Dr. Finkenberg recalls how long surgeons have been performing the kyphoplasty procedure.
Putting cement in bone has been around for many, many years. It’s been known as a stabilizer to the bone, and orthopedics has used it for years. In Europe, back in the late 1980s and early 1990s they began to try to use the cement in vertebrae hoping that this would give some stability to the bone.
They found out that people did have significant pain relief, and from that spawned the various other techniques to try to create voids, increase heights to the compression fracture, which is something that the kyphoplasty is possibly able to do, and from there we have determined that this procedure is a worthwhile one.
About Dr. Finkenberg, M.D.
Dr. John Finkenberg has been in practice at Alvarado Hospital for 16 years. He completed his undergraduate and medical degree at UCLA. Following his orthopedic residency at Harbor/UCLA, he received fellowship training in Advanced Spinal Reconstruction Surgery at Johns Hopkins University Hospital in Maryland.

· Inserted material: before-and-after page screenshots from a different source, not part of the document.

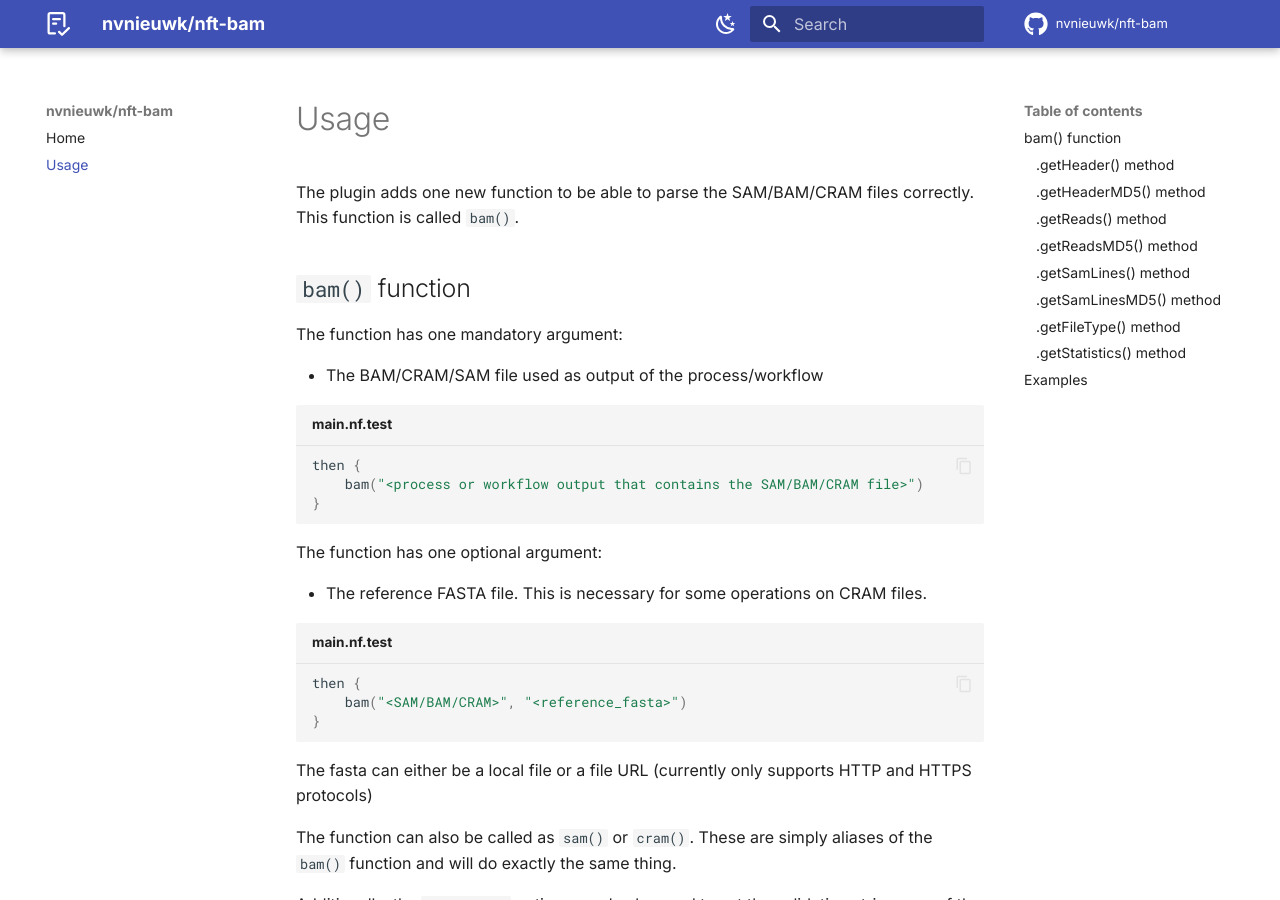
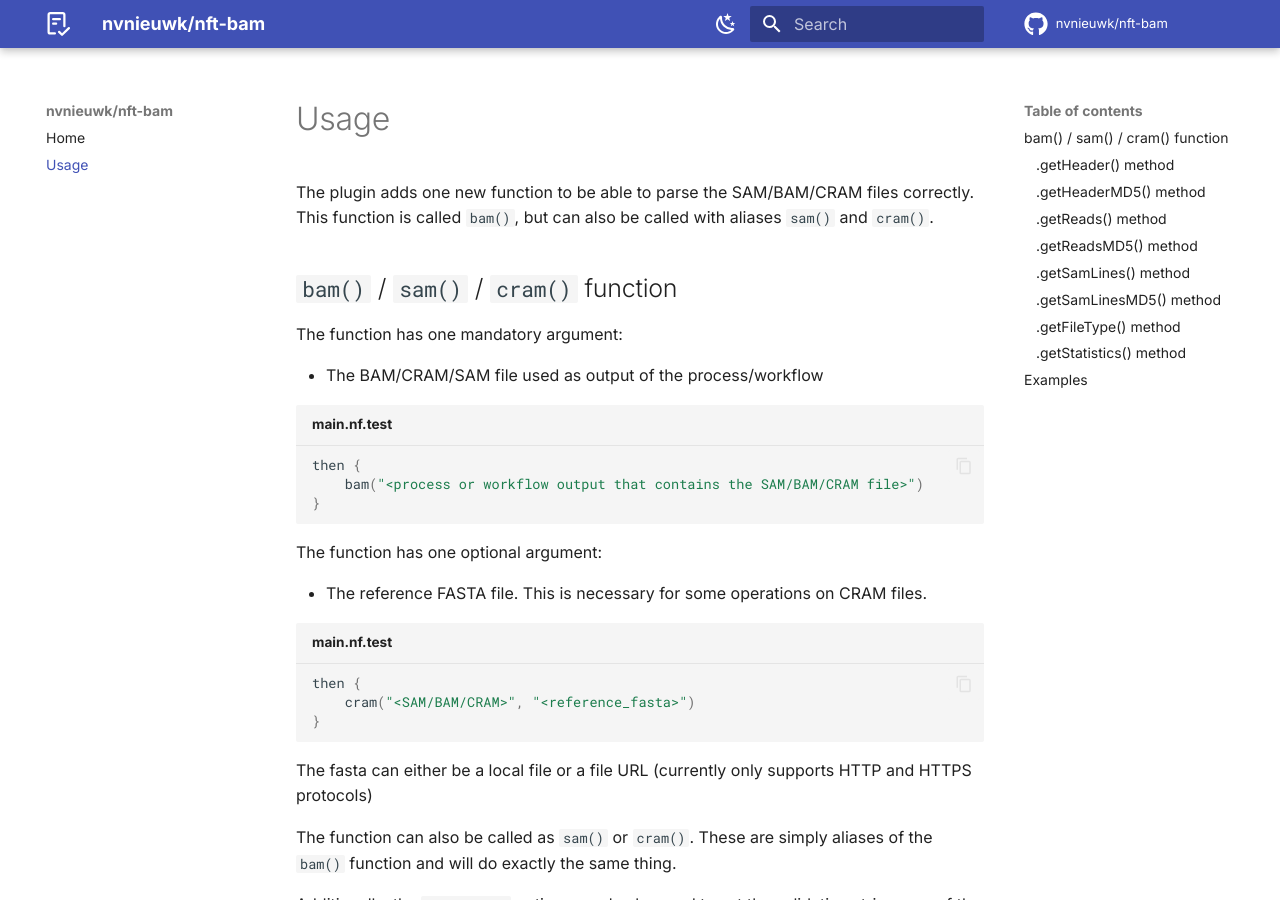
Before and after one commit to nvnieuwk/nft-bam, an MkDocs documentation site: the page built from docs/usage.md, in a window 1280 px wide and 900 px high. Built offline with MkDocs 1.6.1 and Material for MkDocs 9.7.7, drawn with Linux system fonts in a browser that asks for light colours; comment, search, counter and statistics services are not loaded; the version menu is left out; some of the changed text lies outside the part shown.

Commit message:
updated usage.md to make use of sam() and cram() more clear

````diff
--- a/docs/usage.md
+++ b/docs/usage.md
@@ -1,8 +1,8 @@
 # Usage
 
-The plugin adds one new function to be able to parse the SAM/BAM/CRAM files correctly. This function is called `bam()`.
+The plugin adds one new function to be able to parse the SAM/BAM/CRAM files correctly. This function is called `bam()`, but can also be called with aliases `sam()` and `cram()`.
 
-## `bam()` function
+## `bam()` / `sam()` / `cram()` function
 
 The function has one mandatory argument:
 
@@ -20,7 +20,7 @@ The function has one optional argument:
 
 ```groovy title="main.nf.test"
 then {
-    bam("<SAM/BAM/CRAM>", "<reference_fasta>")
+    cram("<SAM/BAM/CRAM>", "<reference_fasta>")
 }
 ```
 
@@ -70,7 +70,7 @@ The `.getHeaderMD5()` method returns the MD5 checksum of the header:
 
     ```groovy
     then {
-        bam("...").getHeaderMD5()
+        sam("...").getHeaderMD5()
     }
     ```
 
@@ -160,7 +160,7 @@ The `.getSamLines()` method returns a list of all lines from the alignment file:
 
     ```groovy
     then {
-        bam("...").getSamLines()
+        sam("...").getSamLines()
     }
     ```
 
@@ -182,7 +182,7 @@ You can also supply an integer to the function to limit the amount of lines the
 
     ```groovy
     then {
-        bam("...").getSamLines(2)
+        sam("...").getSamLines(2)
     }
     ```
 
@@ -203,7 +203,7 @@ The `.getSamLinesMD5()` method returns the MD5 checksum of the plain SAM lines:
 
     ```groovy
     then {
-        bam("...").getSamLinesMD5()
+        sam("...").getSamLinesMD5()
     }
     ```
 
````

Dr. Finkenberg’s great interest in the advancement of spinal surgery developed from 15 years as a spine consultant assisting with the creation of new technology and procedures. He is a primary investigator for multi-center national research studies and lectures around the world on current research projects.